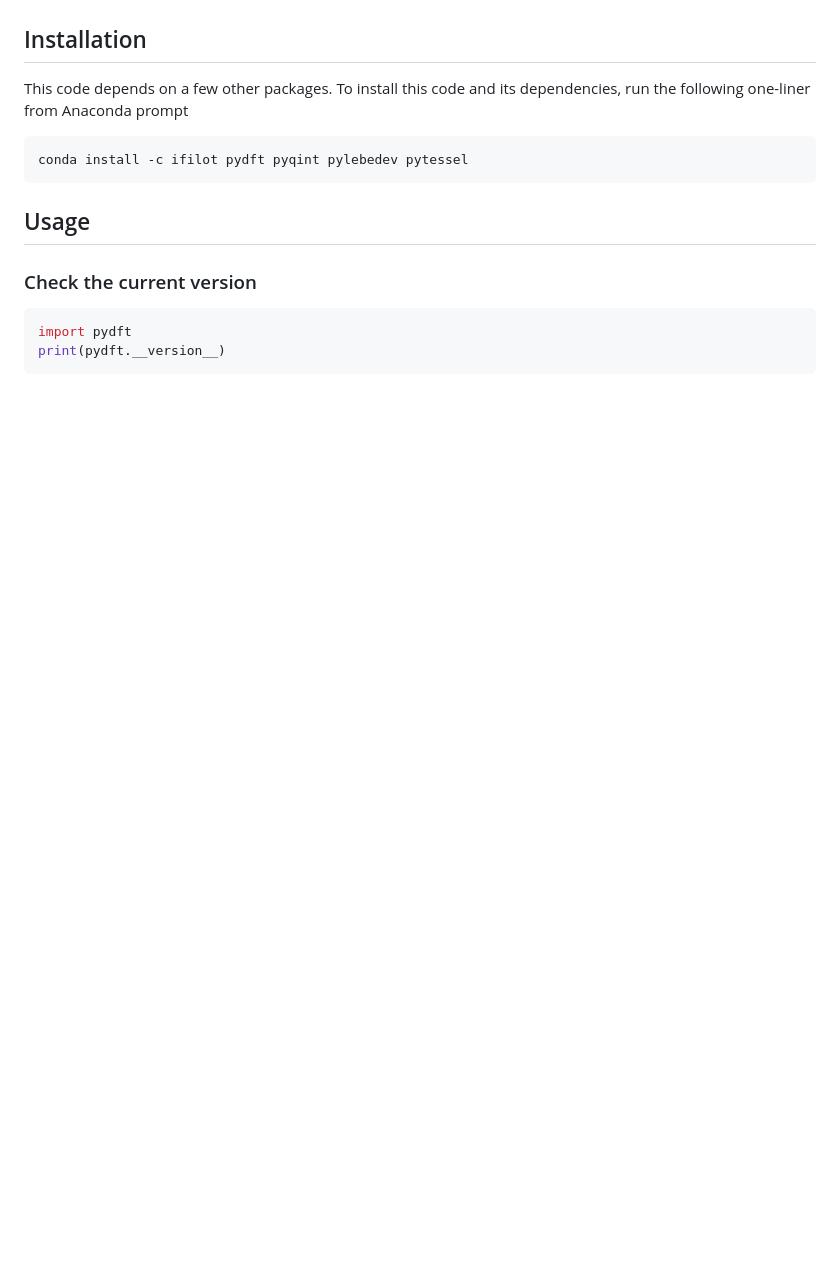
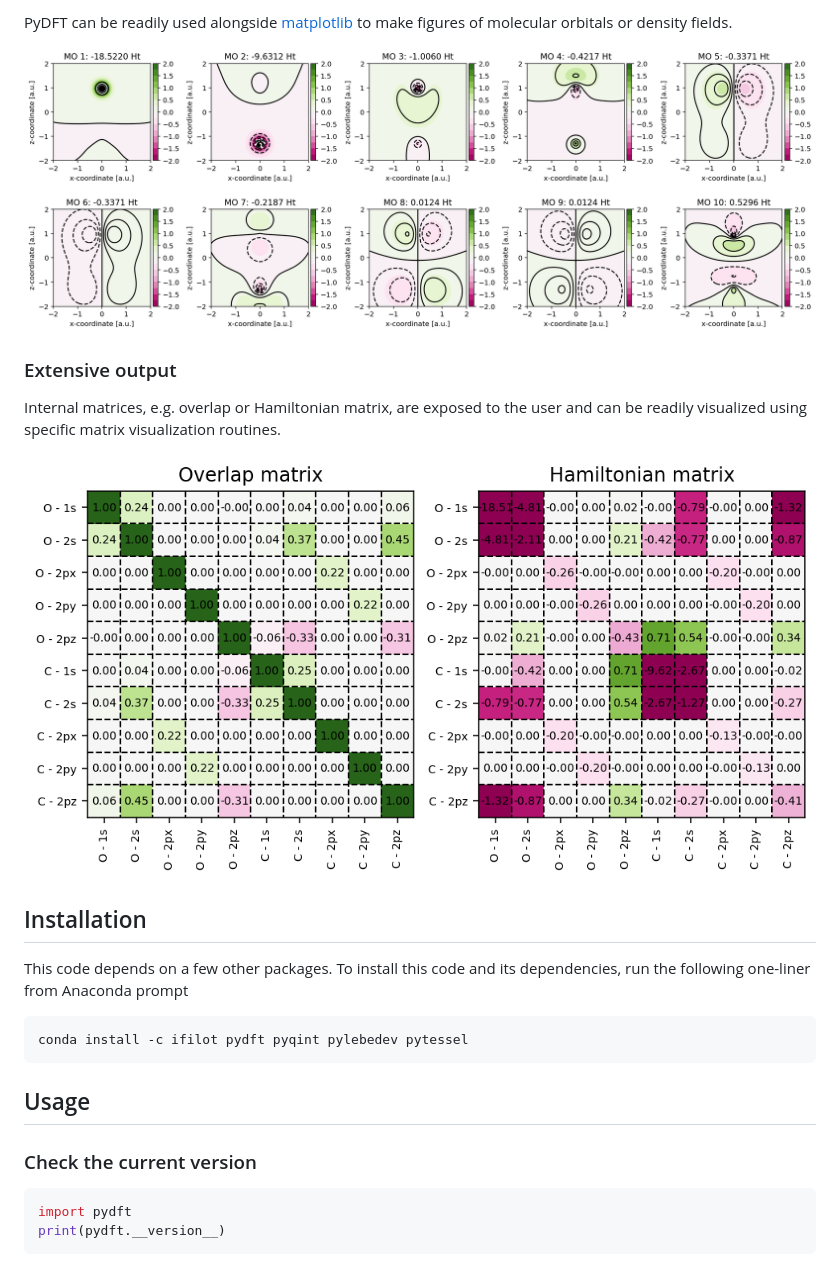
Before and after one commit to ifilot/pydft, a Markdown page: README.md, the part around one of its changes. Drawn GitHub-style; pictures changed too: img/matrices.png (added), img/mo_co.png (added); blank space fills up the shorter version.

```diff
--- a/README.md
+++ b/README.md
@@ -22,3 +37,14 @@ considerable effort was made in documenting everything.
+PyDFT can be readily used alongside [matplotlib](https://matplotlib.org/stable/)
+to make figures of molecular orbitals or density fields.
+
+![Molecular orbitals of CO](img/mo_co.png)
+
+### Extensive output
+
+Internal matrices, e.g. overlap or Hamiltonian matrix, are exposed to the user
+and can be readily visualized using specific matrix visualization routines.
+
+![Matrices](img/matrices.png)
 
 ## Installation
 
```
Also changed, not shown: other parts of README.md (+18 -3 lines), img/becke-grid.png (added).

· · · · ·

Each line of the material that contains the string "matrices" has to be copied out.

● **Answer to this task**
Before and after one commit to ifilot/pydft, a Markdown page: README.md, the part around one of its changes. Drawn GitHub-style; pictures changed too: img/matrices.png (added), img/mo_co.png (added); blank space fills up the shorter version.
+Internal matrices, e.g. overlap or Hamiltonian matrix, are exposed to the user
+![Matrices](img/matrices.png)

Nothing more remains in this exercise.